How to complete this task:
Go through the data and retrieve each line that includes the string "README".

Edit tracking data:

'''

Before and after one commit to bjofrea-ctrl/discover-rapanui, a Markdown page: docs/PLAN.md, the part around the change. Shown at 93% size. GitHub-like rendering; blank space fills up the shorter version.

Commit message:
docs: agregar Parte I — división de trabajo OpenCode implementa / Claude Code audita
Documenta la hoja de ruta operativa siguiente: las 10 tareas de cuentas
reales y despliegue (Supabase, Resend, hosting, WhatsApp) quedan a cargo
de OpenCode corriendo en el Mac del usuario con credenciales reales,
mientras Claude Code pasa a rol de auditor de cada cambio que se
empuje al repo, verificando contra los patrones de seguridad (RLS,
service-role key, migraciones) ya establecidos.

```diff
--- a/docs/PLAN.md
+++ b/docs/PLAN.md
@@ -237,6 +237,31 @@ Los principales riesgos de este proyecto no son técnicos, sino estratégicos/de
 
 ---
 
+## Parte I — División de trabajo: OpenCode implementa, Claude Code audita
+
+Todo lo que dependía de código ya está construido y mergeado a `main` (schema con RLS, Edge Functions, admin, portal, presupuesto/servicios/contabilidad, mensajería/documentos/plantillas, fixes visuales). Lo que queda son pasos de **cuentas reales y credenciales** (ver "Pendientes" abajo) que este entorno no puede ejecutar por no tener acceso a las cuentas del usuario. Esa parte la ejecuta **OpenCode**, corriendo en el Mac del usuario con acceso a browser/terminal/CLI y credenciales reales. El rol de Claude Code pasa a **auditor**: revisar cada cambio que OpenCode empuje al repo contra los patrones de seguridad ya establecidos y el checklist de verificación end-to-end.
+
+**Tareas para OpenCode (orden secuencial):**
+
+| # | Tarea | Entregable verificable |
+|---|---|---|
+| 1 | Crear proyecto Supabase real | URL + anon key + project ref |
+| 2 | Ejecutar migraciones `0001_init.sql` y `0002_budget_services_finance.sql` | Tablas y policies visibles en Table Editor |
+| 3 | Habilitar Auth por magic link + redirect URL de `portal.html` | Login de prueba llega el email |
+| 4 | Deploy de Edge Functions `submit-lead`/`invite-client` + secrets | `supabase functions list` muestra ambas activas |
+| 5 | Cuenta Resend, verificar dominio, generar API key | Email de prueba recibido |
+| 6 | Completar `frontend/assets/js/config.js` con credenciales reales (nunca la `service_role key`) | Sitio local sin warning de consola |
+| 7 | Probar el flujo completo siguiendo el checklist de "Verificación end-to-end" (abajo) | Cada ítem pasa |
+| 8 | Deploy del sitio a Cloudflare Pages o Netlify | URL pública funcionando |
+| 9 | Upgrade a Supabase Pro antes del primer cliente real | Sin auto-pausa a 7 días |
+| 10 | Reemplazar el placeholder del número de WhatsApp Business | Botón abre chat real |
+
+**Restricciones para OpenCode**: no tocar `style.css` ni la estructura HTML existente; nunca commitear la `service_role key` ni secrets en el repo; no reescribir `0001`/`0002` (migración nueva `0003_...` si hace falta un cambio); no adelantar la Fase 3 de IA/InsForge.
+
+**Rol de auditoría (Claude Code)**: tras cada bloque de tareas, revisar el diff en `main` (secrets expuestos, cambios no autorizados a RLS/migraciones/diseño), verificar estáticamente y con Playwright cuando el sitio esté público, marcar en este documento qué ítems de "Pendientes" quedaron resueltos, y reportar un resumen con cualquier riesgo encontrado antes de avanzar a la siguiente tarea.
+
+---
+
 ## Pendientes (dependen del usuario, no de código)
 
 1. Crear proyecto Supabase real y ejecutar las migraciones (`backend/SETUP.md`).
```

'''
'''

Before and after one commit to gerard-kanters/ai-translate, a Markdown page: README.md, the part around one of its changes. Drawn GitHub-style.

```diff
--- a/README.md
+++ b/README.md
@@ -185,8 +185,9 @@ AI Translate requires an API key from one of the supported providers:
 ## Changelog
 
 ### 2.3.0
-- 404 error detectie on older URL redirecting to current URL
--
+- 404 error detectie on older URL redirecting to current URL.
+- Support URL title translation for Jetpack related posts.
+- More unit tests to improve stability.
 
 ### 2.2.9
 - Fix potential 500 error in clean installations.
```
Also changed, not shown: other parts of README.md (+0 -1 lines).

'''

Result for this exercise:
Before and after one commit to gerard-kanters/ai-translate, a Markdown page: README.md, the part around one of its changes. Drawn GitHub-style.
--- a/README.md
+++ b/README.md
Also changed, not shown: other parts of README.md (+0 -1 lines).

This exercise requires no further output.